Ventenata

A mature patch of Ventenata in Gallatin County near Springhill, Mont. Photo taken by Jane Mangold.

First discovered in Montana in the early 1990’s, Ventenata has been steadily encroaching into Big Sky country ever since. This annual invasive grass has been slowly moving eastward across the state and has been recorded in 18 counties.

“If you think of the left-hand side of Montana, Ventenata has kind of been seen in a crescent moon pattern from the northwest to south central Montana,” explained Jane Mangold, Extension invasive plant specialist for Montana State University.

The weed has been found mostly along the I-90 corridor, in Lake, Sanders, Ravalli, Missoula and Gallatin counties to the west and as far east as Big Horn, Carbon and Yellowstone counties.

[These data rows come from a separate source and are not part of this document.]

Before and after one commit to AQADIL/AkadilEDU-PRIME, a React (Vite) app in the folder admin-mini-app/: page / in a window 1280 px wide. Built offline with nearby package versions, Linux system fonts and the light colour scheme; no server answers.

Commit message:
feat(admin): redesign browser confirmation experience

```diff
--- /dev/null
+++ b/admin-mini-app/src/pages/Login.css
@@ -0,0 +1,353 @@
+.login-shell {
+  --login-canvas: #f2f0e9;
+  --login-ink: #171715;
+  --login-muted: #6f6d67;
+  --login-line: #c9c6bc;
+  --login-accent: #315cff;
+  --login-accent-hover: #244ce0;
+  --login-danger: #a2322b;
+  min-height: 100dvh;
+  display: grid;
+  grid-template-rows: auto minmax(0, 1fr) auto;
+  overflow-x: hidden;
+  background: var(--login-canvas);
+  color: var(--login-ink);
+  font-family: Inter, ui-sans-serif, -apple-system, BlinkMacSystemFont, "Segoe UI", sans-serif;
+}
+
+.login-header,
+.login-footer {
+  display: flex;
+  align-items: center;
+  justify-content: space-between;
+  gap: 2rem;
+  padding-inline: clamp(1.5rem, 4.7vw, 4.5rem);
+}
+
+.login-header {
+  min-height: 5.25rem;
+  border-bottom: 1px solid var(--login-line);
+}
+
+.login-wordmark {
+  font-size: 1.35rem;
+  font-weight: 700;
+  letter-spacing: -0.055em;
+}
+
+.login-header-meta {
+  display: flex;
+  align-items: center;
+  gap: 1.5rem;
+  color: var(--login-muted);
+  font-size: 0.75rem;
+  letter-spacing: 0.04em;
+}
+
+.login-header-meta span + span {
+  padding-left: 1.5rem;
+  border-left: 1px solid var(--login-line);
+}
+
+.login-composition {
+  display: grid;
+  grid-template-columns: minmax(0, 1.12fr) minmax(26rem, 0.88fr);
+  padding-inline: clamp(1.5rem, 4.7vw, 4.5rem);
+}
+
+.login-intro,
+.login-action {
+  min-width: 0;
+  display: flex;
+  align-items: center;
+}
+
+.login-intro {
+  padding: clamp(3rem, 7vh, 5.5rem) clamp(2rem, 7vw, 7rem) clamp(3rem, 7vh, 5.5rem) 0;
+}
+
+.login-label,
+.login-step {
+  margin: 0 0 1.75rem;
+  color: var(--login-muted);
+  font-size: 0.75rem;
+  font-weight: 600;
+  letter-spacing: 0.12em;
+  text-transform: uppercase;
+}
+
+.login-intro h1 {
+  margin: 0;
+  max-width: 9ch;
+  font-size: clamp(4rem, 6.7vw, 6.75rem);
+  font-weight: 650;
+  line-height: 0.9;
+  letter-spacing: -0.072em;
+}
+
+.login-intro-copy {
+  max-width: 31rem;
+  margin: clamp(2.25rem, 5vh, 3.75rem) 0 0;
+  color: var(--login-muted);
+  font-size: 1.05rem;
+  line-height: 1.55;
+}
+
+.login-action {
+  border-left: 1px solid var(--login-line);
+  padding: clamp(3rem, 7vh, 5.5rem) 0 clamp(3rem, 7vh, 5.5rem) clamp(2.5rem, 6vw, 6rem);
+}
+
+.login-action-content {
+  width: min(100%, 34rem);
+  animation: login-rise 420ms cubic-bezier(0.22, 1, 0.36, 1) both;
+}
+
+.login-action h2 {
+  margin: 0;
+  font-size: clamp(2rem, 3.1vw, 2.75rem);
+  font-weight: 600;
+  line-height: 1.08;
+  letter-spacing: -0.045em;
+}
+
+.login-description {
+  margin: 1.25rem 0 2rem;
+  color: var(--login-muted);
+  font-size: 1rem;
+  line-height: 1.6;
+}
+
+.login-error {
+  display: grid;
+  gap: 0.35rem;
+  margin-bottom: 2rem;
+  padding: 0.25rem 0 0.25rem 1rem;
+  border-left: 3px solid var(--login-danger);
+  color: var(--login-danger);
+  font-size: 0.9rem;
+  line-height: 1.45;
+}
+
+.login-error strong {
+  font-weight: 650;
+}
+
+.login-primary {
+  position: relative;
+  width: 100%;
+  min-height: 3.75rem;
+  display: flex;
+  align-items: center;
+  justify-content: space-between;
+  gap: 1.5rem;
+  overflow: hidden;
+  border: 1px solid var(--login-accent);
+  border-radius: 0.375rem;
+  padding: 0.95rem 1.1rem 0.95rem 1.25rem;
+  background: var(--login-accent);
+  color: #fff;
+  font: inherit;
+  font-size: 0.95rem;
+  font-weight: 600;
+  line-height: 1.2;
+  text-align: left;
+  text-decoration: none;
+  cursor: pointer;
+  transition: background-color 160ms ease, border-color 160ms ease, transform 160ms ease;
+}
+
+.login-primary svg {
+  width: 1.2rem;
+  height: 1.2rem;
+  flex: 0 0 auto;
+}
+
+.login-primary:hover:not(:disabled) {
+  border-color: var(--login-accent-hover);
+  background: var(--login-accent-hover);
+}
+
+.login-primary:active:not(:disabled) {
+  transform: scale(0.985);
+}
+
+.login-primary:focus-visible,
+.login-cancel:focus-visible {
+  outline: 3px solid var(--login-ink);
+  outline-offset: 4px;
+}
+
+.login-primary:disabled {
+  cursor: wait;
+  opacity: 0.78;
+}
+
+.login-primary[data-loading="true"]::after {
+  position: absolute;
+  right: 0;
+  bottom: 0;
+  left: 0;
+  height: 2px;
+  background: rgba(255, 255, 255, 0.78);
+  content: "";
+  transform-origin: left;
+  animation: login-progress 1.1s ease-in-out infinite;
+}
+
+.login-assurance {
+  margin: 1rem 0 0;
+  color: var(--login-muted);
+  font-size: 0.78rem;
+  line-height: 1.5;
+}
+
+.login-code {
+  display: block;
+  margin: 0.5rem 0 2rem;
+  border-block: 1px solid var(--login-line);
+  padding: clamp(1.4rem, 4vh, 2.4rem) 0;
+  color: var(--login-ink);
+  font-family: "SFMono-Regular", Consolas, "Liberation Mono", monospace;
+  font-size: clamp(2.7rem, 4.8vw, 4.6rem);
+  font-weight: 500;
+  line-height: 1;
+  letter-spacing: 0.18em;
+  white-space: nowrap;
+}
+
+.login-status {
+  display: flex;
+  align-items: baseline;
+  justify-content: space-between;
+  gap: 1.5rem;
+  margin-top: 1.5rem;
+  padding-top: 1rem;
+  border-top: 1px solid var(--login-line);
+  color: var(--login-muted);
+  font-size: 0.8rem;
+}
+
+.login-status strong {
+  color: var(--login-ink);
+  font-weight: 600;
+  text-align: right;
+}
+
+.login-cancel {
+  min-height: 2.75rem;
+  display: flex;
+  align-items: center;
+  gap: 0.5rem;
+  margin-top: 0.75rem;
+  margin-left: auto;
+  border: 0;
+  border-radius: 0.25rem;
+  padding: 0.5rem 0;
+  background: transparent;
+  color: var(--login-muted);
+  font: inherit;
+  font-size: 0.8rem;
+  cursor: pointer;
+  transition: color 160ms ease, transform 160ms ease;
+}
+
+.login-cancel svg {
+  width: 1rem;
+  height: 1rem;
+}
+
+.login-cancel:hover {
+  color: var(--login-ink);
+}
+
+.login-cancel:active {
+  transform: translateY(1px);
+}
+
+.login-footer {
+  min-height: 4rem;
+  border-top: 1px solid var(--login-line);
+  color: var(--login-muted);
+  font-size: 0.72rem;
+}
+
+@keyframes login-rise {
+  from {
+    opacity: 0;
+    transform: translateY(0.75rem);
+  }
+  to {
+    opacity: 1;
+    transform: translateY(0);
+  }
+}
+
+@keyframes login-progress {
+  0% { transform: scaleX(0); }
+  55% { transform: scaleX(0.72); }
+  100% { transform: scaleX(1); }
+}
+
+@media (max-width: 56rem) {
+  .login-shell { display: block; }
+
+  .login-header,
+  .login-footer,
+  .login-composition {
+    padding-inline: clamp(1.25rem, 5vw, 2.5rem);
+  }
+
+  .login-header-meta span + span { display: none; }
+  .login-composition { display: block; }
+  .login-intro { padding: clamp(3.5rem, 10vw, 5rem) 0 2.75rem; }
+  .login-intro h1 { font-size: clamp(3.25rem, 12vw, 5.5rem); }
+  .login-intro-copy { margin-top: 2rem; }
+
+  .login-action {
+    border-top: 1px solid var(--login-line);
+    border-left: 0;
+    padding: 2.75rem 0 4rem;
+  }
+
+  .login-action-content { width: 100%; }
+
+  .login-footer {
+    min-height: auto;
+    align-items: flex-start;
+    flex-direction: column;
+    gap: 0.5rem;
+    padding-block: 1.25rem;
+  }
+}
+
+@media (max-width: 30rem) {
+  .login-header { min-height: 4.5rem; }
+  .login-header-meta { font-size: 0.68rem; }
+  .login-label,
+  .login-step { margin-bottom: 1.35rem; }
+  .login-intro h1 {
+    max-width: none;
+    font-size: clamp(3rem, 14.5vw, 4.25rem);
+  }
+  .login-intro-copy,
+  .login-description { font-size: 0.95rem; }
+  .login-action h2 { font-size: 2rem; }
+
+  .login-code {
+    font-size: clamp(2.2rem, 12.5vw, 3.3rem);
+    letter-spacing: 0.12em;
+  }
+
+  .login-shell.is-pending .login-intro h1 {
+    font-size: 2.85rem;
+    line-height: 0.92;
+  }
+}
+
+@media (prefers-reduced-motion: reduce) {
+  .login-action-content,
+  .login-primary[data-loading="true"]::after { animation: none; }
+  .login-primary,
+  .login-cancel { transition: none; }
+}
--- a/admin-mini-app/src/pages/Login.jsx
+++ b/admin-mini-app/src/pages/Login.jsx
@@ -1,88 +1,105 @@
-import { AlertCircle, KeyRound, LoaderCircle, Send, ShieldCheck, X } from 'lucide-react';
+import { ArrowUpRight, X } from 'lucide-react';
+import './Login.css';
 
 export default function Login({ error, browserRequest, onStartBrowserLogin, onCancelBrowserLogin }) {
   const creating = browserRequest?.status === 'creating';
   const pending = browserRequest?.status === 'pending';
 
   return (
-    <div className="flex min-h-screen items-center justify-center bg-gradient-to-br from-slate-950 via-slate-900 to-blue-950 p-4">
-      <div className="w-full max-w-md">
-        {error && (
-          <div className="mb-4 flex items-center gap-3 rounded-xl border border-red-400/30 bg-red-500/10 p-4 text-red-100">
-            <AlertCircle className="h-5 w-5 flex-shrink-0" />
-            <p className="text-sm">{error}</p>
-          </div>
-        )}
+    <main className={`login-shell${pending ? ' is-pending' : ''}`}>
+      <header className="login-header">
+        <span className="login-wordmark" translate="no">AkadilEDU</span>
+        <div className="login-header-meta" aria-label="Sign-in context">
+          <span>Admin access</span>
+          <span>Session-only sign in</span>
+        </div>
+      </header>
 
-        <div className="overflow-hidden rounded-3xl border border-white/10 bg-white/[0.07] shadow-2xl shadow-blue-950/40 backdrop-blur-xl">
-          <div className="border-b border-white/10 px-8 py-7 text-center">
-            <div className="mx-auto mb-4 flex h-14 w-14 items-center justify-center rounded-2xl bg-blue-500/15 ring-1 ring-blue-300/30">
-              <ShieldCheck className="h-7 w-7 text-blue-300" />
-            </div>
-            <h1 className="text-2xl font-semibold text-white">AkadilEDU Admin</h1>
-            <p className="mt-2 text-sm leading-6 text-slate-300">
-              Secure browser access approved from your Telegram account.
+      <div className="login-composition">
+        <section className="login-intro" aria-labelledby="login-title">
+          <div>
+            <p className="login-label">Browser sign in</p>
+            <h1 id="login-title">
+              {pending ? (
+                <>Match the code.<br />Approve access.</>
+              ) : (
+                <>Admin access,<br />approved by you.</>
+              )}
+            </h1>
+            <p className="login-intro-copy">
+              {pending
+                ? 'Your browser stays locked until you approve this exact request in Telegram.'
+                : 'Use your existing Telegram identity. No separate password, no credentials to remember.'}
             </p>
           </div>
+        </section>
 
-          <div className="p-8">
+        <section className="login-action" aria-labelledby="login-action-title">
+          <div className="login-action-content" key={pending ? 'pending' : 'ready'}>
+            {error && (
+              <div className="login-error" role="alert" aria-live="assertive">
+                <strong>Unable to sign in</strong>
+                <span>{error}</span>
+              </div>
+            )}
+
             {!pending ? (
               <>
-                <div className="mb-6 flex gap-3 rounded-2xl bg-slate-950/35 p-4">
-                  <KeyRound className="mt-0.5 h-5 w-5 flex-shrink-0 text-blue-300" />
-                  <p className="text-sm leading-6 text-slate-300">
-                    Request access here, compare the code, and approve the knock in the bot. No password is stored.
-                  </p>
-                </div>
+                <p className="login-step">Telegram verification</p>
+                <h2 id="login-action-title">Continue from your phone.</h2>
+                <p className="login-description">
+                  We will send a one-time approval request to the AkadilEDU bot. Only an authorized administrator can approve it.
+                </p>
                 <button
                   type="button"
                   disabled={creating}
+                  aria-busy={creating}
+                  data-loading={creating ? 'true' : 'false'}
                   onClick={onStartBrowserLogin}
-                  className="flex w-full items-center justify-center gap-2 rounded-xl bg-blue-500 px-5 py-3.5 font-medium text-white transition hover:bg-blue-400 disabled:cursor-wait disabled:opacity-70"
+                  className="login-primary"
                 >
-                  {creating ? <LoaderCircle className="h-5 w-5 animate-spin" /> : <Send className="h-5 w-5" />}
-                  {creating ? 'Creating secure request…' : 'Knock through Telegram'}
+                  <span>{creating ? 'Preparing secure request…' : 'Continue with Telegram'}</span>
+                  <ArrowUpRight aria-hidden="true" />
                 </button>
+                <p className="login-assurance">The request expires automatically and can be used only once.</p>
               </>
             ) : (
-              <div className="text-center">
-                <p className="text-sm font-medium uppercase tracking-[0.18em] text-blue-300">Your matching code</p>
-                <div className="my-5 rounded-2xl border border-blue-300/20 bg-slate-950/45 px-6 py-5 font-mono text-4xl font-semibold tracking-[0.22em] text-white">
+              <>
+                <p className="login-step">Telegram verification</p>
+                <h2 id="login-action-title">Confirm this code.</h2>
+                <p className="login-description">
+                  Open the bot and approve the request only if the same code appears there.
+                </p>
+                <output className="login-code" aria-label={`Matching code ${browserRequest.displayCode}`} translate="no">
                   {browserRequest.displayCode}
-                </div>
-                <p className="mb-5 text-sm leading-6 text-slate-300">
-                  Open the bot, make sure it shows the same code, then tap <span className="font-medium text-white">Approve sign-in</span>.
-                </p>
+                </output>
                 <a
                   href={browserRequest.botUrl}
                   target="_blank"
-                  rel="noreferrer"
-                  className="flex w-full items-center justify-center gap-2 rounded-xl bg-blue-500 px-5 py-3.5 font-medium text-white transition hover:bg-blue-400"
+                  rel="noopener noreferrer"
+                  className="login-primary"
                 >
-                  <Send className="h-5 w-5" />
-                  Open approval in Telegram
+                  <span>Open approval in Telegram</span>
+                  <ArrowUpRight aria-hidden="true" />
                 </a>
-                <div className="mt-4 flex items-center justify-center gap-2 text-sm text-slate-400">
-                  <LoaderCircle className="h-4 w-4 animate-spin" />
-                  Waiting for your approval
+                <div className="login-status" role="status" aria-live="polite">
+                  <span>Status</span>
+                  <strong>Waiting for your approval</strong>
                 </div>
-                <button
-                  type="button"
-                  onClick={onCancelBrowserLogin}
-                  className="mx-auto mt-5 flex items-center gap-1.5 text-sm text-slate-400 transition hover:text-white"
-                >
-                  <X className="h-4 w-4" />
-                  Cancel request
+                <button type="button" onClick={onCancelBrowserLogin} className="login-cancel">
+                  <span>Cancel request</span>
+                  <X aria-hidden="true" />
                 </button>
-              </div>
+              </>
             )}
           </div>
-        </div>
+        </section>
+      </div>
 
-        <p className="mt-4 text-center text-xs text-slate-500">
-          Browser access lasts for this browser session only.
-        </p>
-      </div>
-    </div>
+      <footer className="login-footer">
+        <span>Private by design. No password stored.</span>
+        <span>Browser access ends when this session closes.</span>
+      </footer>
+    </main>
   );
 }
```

Ventenata is tricky and is often spotted in unsuspecting rangeland where the land does not have to be overgrazed or disturbed to be an inviting habitat. Additionally, the plant likes to grow among patches of Cheatgrass, so it can often be hard to detect.

Early detection coupled with rapid response is the recommended management approach to Ventenata. Spraying the weed with herbicides is proving to be the best course of action.

If not addressed, Ventenata can actually out-compete Cheatgrass, but unlike Cheatgrass, Ventenata seems to be unpalatable to grazing animals. Studies have shown that Ventenata has three times higher silica content than most perennial grasses, which could be the reason it is avoided.

Ventenata reaches full maturity in late June/early July and can be identified by its open, airy like seed head and bent awns. In the fall when Ventenata starts to dry up, it is a light yellowish-brown, almost straw like in color.

Recently, Ventenata has been petitioned to be added to Montana’s noxious weed list. If officially added, land owners must report the weed and by law they are required to have a management plan in place if Ventenata is found on their property. After a public comment period, it will ultimately be up to the director of the Montana Department of Agriculture to add Ventenata to the official list.

“There is a good chance that by the end of this summer, Ventenata could be a listed noxious weed for the state of Montana,” Mangold stated.  

It is estimated that Ventenata infests more than 55,000 acres in Montana, but that number will continue to grow as more people become aware and learn how to identify it. There are two informational sessions coming up in June for anyone interested in learning more about Ventenata.

The first will take place June 18 in Sheridan, Wyo. This event is hosted by the Northeast Wyoming Invasive Grass Working Group and the tour will discuss topics related to the management and research associated with Ventenata in that area.

Mangold will be teaming up with Mike Jones of the Gallatin County Weed District to lead a Gallatin Valley Land Trust Discovery Walk through Peet’s Hill on Thursday, June 27 at 5:30 p.m. The walk will focus on Ventenata and the threat it poses to Montana agriculture.

Anyone interested in going on this tour must simply meet the group at the north parking lot of Burke Park, located off of South Church Street in Bozeman, Mont. Please visit gvlt.org for more information.

Producers need to take an aggressive, proactive approach to Ventenata, Mangold emphasized. If you suspect you have located a patch of Ventenata, report it immediately to your local county Extension agent or county weed coordinator.